> _Exercise objective_: When "plugins" occurs in a line of the material, copy that line.

=======

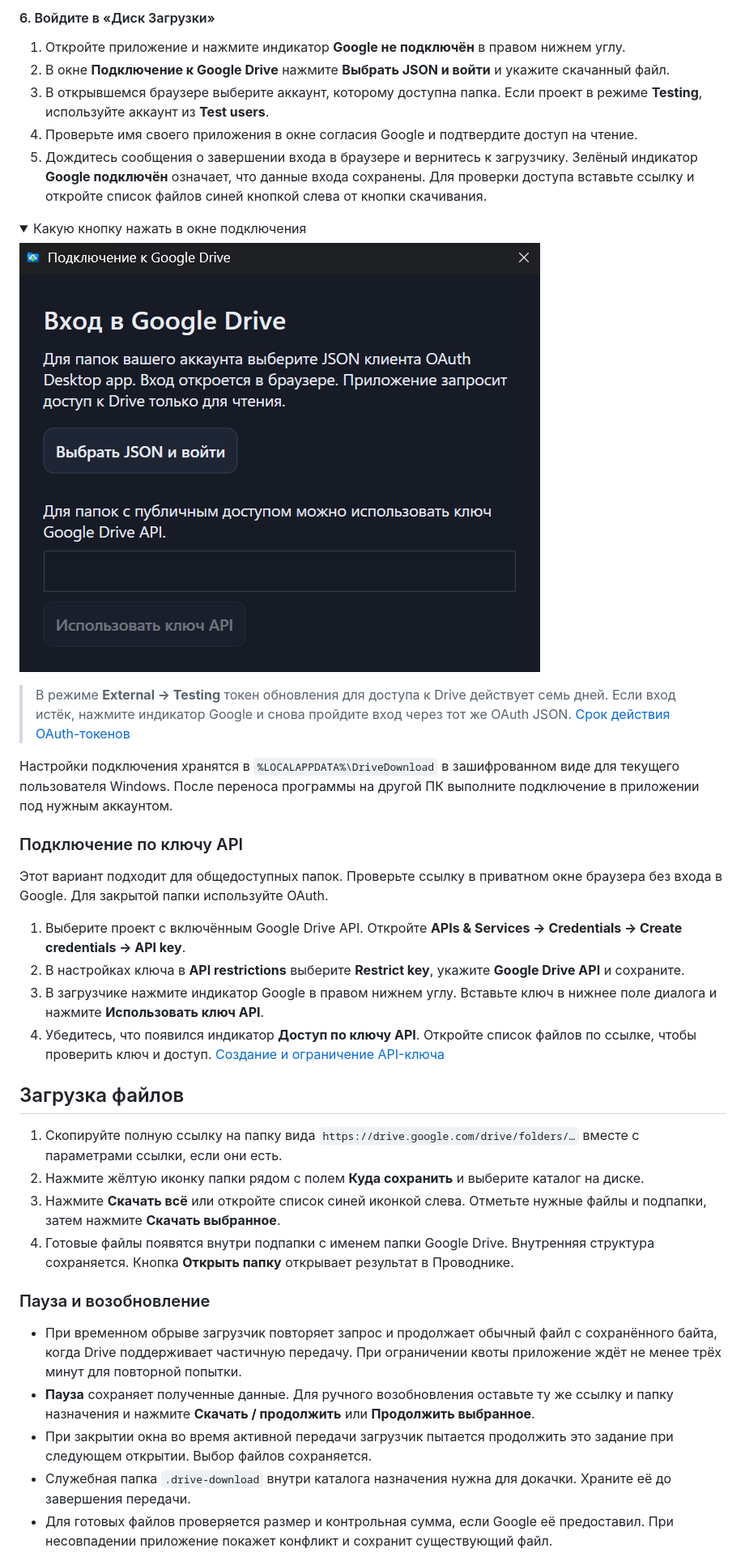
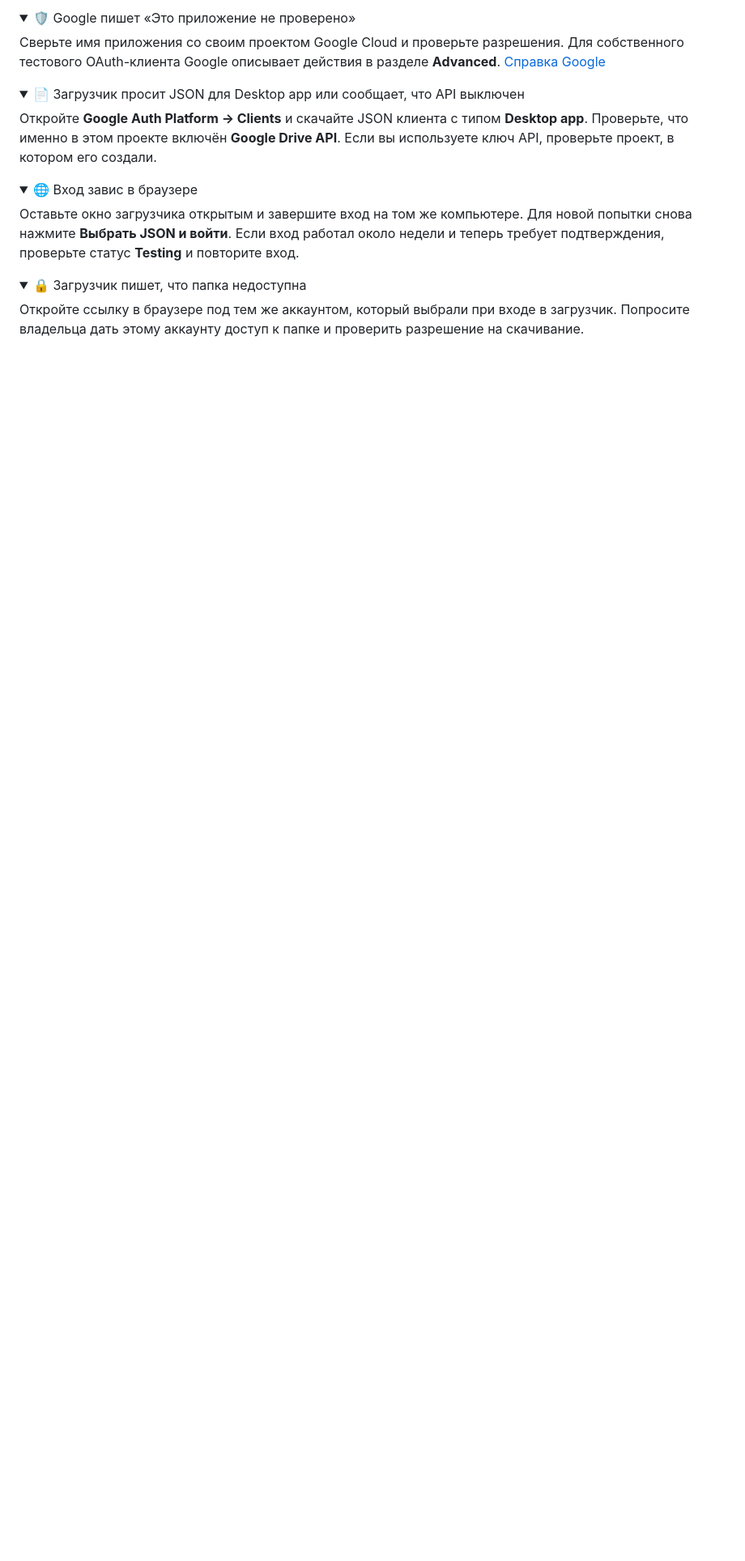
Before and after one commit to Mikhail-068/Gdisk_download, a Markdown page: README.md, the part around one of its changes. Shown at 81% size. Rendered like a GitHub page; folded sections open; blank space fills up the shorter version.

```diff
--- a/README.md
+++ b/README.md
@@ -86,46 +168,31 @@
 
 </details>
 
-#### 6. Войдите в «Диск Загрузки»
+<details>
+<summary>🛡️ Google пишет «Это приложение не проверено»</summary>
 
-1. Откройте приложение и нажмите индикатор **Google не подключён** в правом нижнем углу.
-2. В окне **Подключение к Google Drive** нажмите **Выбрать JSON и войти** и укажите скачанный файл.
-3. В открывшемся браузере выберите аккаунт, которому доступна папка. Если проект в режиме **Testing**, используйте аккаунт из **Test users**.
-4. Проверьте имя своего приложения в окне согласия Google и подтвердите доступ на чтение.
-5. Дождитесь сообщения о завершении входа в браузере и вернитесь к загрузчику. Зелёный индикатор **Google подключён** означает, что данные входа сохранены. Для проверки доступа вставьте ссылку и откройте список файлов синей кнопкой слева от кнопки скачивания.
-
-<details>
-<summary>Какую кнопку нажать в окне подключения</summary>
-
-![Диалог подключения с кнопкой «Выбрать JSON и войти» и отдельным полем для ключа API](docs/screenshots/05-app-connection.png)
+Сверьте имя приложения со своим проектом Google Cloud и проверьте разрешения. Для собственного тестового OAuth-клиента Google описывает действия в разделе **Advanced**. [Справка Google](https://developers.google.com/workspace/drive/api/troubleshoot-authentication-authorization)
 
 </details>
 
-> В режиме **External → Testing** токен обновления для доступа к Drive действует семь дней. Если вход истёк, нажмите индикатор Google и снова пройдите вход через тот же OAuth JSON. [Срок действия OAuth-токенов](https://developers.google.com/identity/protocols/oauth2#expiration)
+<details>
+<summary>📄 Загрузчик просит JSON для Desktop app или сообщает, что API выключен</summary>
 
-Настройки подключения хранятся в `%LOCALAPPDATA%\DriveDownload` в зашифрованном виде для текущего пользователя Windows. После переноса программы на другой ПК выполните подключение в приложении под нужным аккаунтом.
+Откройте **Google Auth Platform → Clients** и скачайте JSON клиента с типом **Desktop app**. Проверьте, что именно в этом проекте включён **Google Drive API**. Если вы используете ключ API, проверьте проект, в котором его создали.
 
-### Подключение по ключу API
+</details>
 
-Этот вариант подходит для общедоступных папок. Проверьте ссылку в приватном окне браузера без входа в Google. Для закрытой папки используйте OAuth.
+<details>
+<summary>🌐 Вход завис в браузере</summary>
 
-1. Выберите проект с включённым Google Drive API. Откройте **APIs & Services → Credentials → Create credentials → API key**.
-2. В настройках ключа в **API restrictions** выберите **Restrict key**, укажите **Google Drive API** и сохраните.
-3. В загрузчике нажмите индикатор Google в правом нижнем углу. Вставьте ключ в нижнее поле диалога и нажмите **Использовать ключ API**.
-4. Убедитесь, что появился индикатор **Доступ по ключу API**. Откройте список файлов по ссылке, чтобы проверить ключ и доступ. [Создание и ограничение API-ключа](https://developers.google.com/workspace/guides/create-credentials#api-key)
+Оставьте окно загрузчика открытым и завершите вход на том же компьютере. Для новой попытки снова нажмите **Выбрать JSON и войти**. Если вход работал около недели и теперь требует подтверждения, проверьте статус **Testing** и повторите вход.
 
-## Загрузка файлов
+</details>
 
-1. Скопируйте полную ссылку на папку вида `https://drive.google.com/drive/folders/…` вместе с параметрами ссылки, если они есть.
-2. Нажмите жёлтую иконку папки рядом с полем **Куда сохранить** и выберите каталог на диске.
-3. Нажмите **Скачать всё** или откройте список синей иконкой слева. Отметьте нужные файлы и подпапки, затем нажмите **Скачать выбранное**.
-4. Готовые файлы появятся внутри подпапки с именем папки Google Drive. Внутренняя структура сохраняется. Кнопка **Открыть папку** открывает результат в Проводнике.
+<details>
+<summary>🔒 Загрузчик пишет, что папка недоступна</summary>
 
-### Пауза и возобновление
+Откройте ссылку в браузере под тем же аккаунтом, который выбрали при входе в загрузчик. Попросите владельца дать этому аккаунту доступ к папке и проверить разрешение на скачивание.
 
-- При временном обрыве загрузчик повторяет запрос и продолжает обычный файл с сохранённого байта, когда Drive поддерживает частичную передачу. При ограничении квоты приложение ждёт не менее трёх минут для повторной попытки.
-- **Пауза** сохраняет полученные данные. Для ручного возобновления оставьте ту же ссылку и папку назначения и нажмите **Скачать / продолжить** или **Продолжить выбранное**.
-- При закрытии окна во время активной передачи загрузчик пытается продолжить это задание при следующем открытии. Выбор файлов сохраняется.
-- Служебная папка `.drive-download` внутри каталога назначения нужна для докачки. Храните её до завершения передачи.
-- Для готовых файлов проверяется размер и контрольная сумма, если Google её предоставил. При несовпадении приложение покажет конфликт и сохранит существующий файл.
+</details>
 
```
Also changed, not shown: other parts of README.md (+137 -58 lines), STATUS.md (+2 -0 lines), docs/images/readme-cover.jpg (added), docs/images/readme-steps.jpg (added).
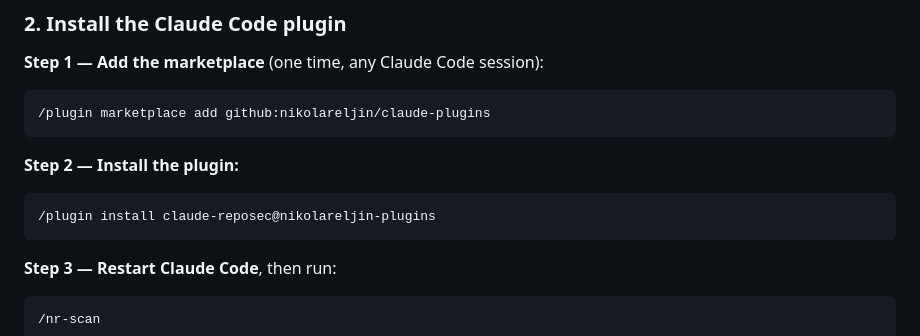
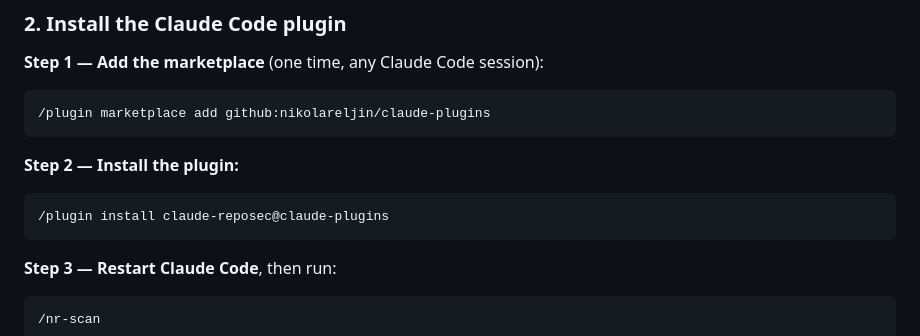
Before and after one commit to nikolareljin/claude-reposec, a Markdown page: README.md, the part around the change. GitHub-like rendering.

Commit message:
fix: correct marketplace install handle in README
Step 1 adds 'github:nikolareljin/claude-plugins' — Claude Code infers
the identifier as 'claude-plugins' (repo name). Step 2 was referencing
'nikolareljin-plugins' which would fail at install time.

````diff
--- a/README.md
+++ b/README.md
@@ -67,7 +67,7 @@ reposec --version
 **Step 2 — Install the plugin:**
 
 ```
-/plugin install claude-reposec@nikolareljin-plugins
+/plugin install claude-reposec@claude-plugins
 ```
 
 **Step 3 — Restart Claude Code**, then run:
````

=======

> _Answer box_:
Step 1 adds 'github:nikolareljin/claude-plugins' — Claude Code infers
the identifier as 'claude-plugins' (repo name). Step 2 was referencing
'nikolareljin-plugins' which would fail at install time.
-/plugin install claude-reposec@nikolareljin-plugins
+/plugin install claude-reposec@claude-plugins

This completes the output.